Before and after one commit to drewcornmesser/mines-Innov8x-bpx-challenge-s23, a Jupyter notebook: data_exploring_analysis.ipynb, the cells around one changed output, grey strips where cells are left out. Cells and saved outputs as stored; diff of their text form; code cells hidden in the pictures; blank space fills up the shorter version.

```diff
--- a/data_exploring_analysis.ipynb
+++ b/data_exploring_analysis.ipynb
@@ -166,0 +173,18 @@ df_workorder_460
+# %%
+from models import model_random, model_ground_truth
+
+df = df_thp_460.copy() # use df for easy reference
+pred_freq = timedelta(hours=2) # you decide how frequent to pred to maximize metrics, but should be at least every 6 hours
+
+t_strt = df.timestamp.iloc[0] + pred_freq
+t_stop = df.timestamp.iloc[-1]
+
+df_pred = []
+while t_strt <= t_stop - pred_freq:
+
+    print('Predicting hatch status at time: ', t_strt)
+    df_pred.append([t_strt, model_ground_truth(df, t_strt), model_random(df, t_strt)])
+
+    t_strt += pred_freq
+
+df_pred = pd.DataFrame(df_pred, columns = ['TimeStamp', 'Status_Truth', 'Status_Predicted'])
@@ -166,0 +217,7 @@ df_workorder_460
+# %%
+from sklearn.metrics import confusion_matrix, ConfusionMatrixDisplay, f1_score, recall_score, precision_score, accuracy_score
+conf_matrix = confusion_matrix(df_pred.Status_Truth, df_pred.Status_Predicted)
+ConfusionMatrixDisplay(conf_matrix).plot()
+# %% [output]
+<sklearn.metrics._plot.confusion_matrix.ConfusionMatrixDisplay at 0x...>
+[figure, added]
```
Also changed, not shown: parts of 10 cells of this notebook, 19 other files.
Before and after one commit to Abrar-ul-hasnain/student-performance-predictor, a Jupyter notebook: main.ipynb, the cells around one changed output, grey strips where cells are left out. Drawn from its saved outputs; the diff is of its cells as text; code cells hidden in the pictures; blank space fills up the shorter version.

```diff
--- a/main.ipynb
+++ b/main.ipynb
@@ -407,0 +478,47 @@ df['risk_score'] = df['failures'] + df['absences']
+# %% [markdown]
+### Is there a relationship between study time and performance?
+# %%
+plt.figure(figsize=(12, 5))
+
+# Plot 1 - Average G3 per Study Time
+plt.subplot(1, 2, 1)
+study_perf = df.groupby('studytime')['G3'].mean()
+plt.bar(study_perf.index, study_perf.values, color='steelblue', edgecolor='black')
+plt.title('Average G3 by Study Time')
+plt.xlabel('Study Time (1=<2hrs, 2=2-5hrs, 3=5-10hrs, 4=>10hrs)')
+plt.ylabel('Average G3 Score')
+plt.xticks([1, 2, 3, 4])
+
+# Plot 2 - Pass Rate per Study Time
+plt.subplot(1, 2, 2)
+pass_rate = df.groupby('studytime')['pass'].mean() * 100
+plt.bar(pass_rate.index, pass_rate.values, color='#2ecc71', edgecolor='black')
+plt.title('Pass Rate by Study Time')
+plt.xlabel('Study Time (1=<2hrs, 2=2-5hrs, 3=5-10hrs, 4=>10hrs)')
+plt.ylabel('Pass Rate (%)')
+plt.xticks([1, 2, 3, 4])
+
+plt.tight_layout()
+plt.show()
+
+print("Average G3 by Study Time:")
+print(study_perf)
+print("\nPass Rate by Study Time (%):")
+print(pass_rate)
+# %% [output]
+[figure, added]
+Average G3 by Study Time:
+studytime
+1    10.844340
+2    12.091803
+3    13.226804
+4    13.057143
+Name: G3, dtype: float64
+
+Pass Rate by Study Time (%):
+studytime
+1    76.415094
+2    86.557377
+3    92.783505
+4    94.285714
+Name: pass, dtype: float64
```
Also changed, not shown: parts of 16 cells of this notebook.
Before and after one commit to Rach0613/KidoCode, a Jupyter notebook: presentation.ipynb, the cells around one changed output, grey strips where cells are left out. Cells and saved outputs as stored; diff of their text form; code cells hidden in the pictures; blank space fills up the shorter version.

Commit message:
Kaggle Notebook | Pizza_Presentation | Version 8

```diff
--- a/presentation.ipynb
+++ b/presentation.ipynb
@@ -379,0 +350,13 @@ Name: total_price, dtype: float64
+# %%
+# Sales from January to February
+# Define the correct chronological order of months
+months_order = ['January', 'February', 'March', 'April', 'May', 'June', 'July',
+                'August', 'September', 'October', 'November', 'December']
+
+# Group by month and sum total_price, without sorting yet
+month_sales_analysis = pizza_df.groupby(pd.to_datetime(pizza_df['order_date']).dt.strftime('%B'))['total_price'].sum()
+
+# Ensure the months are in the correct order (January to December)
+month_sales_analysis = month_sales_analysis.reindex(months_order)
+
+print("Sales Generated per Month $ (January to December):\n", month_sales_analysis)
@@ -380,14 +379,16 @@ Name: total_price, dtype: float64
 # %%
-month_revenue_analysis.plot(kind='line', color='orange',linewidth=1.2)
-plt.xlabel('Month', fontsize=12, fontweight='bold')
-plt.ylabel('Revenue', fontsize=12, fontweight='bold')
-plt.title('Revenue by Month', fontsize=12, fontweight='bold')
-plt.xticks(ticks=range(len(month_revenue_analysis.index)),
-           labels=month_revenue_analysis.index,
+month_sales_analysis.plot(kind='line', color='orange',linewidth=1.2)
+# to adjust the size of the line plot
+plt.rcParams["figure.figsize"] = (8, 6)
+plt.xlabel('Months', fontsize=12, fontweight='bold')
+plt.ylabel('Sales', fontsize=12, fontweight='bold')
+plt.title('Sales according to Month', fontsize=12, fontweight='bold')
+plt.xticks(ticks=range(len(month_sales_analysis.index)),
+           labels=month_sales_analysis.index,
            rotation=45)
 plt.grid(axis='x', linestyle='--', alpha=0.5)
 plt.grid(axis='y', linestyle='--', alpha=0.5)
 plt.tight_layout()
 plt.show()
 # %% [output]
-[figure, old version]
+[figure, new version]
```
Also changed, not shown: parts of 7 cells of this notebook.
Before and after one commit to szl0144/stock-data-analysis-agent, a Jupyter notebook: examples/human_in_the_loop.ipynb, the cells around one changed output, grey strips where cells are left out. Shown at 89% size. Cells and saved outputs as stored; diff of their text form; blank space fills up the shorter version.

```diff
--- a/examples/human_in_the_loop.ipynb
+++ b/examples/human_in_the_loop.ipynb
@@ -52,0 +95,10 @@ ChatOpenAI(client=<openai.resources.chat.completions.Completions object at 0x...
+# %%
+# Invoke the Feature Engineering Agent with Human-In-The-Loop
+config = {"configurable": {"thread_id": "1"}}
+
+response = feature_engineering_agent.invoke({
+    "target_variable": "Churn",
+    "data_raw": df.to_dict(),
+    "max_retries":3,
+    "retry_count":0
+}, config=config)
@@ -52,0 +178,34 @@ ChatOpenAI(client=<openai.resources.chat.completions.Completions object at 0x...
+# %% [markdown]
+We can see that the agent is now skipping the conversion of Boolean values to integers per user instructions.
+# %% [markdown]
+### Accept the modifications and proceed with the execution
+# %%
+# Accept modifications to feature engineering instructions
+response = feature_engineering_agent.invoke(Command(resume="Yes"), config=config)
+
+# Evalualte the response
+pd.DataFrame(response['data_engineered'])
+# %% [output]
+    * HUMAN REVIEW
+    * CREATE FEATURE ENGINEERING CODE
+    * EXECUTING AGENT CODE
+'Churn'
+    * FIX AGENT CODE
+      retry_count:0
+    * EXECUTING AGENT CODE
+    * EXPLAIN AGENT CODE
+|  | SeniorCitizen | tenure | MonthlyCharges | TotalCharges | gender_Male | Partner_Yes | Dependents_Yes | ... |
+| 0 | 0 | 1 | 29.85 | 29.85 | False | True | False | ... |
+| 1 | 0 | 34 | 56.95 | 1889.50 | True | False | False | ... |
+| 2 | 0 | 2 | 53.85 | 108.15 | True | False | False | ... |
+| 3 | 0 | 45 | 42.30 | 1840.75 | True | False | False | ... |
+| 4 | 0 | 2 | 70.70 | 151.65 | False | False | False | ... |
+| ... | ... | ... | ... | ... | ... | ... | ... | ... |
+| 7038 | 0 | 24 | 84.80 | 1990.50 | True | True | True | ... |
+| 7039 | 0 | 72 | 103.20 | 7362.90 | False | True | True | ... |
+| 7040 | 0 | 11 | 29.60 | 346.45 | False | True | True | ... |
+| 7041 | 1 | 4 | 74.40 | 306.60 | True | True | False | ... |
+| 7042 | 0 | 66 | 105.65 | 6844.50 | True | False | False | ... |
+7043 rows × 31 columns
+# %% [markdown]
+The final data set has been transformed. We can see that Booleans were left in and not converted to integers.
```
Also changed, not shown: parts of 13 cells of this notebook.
------------------------------------------------------------------------
_ASSIGNMENT_:
Every line that includes "figure" must be copied from the material above.

_SOLUTION TO THE EXERCISE_:
+[figure, added]
+plt.figure(figsize=(12, 5))
+[figure, added]
+plt.rcParams["figure.figsize"] = (8, 6)
-[figure, old version]
+[figure, new version]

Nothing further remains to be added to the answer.